-- Data shown follows --
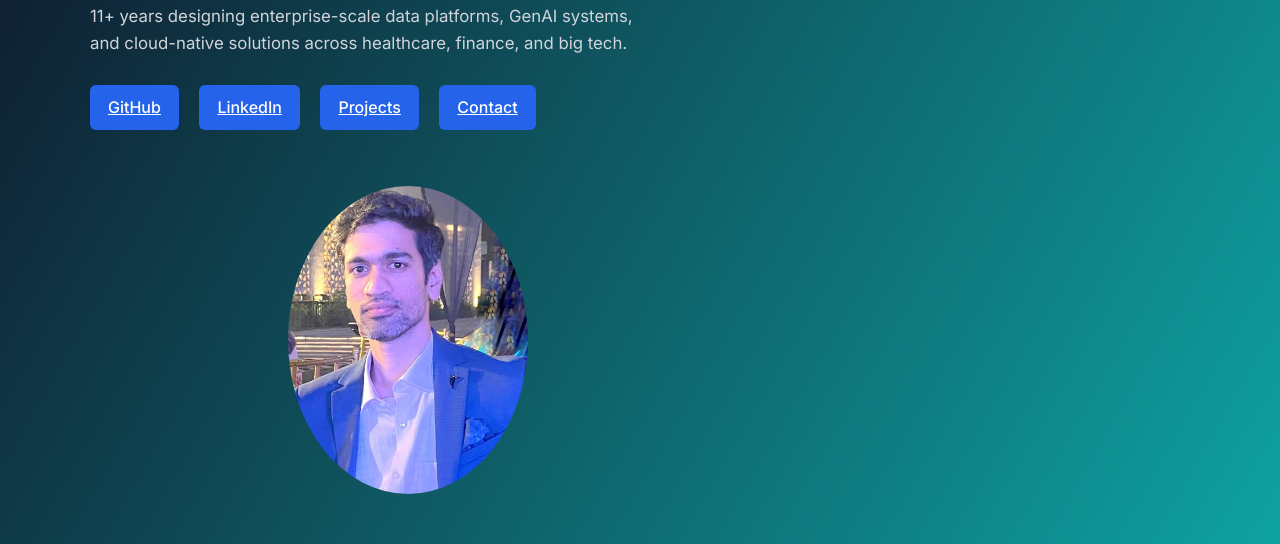
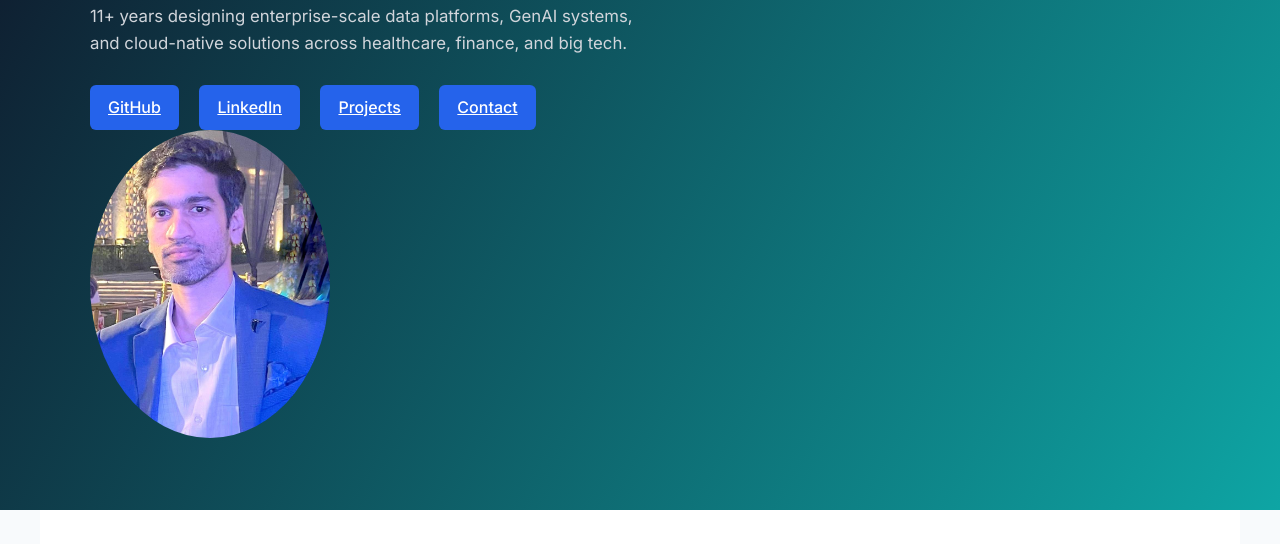
Before and after one commit to gowthamvsn/gowthamvsn.github.io, a plain HTML site: page index.html in a window 1280 px wide. Shown: the part 256-800 px from the top of the page. Drawn offline with Linux system fonts and the light colour scheme.

Commit message:
Update index.html

```diff
--- a/index.html
+++ b/index.html
@@ -41,7 +41,6 @@
                 <a href="#projects">Projects</a>
                 <a href="#contact">Contact</a>
             </div>
-        <div class="hero-image">
   <img src="assets/GowthamPic.jpg" alt="Gowtham V">
 </div>
 
```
-- Data shown concluded --
*Problem statement*
Which lines above contain the word "href"? List them.

*Answer area*
                 <a href="#projects">Projects</a>
                 <a href="#contact">Contact</a>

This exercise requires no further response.